Animus or Ill Will Not Required.

Disability Plaintiff Protected from erroneous or mistaken believes About Employee’s Ability to Perform the Job.

Under Harris, Wallace could prove the requisite discriminatory intent by showing his actual or perceived disability was a “substantial motivating factor/reason” for County’s decision to place him on a leave of absence. California law does not require an employee with an actual or perceived disability to prove that the employer’s adverse employment action was motivated by animosity or ill will against the employee.  Instead, employees are protected from an employer’s erroneous or mistaken beliefs about the employee’s physical condition.  (§ 12926.1, subd. (d).)

In short, the Legislature decided that the financial consequences of an employer’s mistaken belief that an employee is unable to safely perform a job’s essential functions should be borne by the employer, not the employee. Even if the employer’s mistake was reasonable and made in good faith, the employee is not required to prove the employer’s decision was motivated by animus or ill will.

The court remand Wallace’s disability discrimination claim for a retrial limited to determining the amount of damages resulting from County’s decision to place Wallace on an unpaid leave of absence.  The court believed a limited retrial was appropriate because the jury found that (1) County regarded or treated Wallace as if he were disabled, (2) Wallace was able to perform the essential job functions of a deputy sheriff with or without reasonable accommodation, and (3) County failed to prove Wallace’s disability would increase the danger to himself or others while he performed those job functions.

The court held that as a matter of law, the reason the County placed Wallace on a leave of absence was its mistaken belief that he could not safely perform the essential job functions of a deputy sheriff.  Therefore, the substantial-motivating-reason element was proven.  The court also found, as a matter of law, that the County’s decision to place Wallace on leave was a substantial factor in causing Wallace to suffer economic losses.  Based on those findings, the court determined the retrial could be limited to the amount of Wallace’s damages.

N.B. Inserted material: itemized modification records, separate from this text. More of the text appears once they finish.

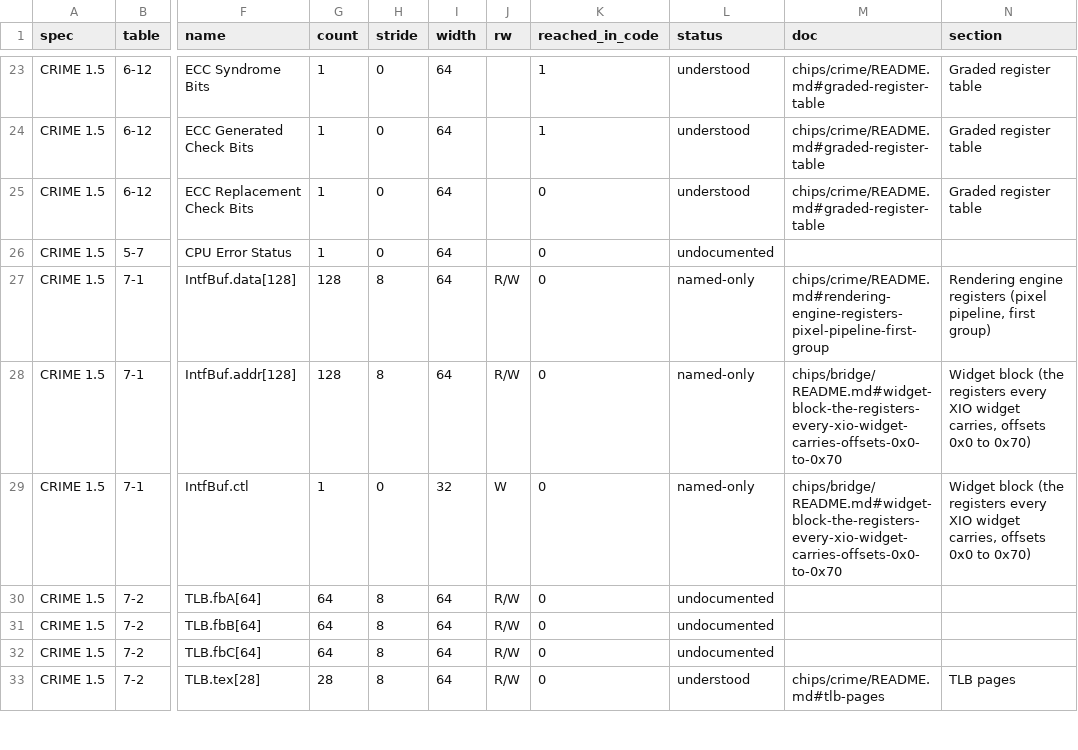
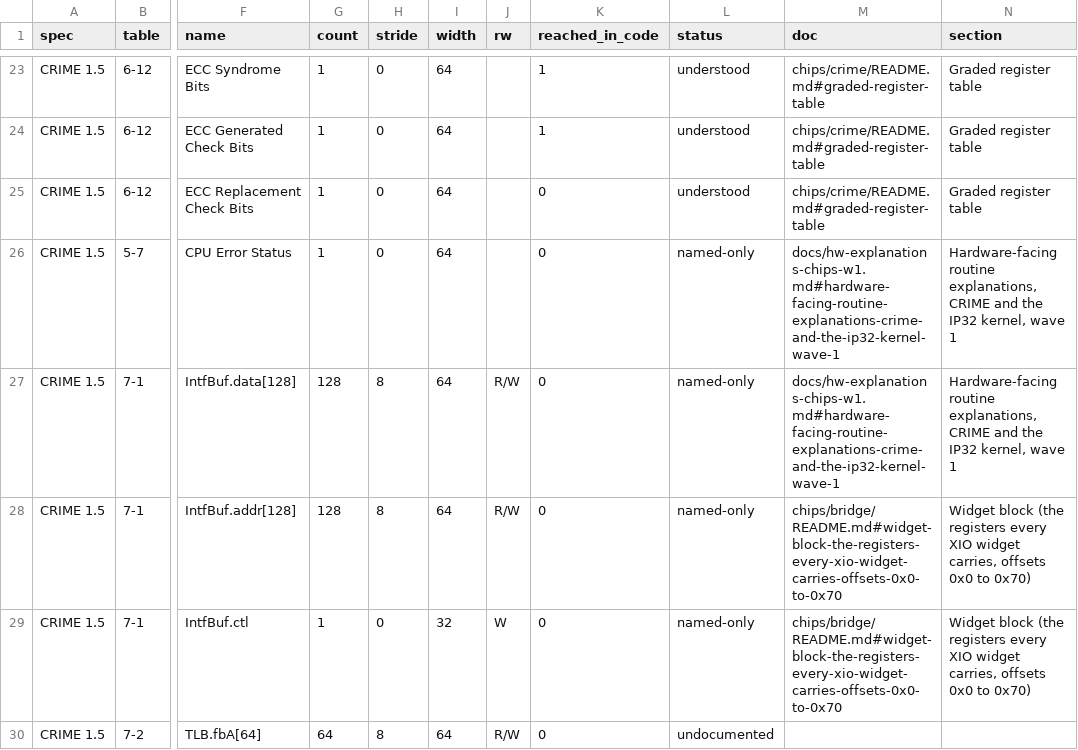
Before and after one commit to jamesbraid/chips, a TSV file: docs/inventory/spec-registers.tsv, drawn as a sheet; only a part is shown, gaps mark what is left out; the shorter side is filled out with more unchanged rows; the diff names each change by its address in the sheet, - before the commit and + after, or states it on an @@ line.

Commit message:
inventory: regenerate coverage after the wave 1 chips explanations
functions before: | [functions](inventory/functions.tsv) | 6353 | 91940 | 13.3 | 99.1 | 100.0 | 848 | 116 | 668 | 5450 | 0 | 55 | 0 |
functions after:  | [functions](inventory/functions.tsv) | 6353 | 91940 | 14.0 | 99.1 | 100.0 | 890 | 158 | 710 | 5408 | 0 | 55 | 0 |

```diff
--- a/docs/inventory/spec-registers.tsv
+++ b/docs/inventory/spec-registers.tsv
-L26 (status): undocumented
+L26 (status): named-only
-M26 (doc): (empty)
+M26 (doc): docs/hw-explanations-chips-w1.md#hardware-facing-routine-explanations-crime-and-the-ip32-kernel-wave-1
-N26 (section): (empty)
+N26 (section): Hardware-facing routine explanations, CRIME and the IP32 kernel, wave 1
-M27 (doc): chips/crime/README.md#rendering-engine-registers-pixel-pipeline-first-group
+M27 (doc): docs/hw-explanations-chips-w1.md#hardware-facing-routine-explanations-crime-and-the-ip32-kernel-wave-1
-N27 (section): Rendering engine registers (pixel pipeline, first group)
+N27 (section): Hardware-facing routine explanations, CRIME and the IP32 kernel, wave 1
```
Also changed, not shown: docs/inventory/binaries.tsv, docs/inventory/summary.tsv, 2 other files.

The lesson for employers is to not presume an employee is unable to safely perform the essential functions of the job just because the employee has a disability.  Placing an employee on a leave of absence against the employee’s will when the employee can perform the essential functions of the job with a different accommodation could lead to significant liability.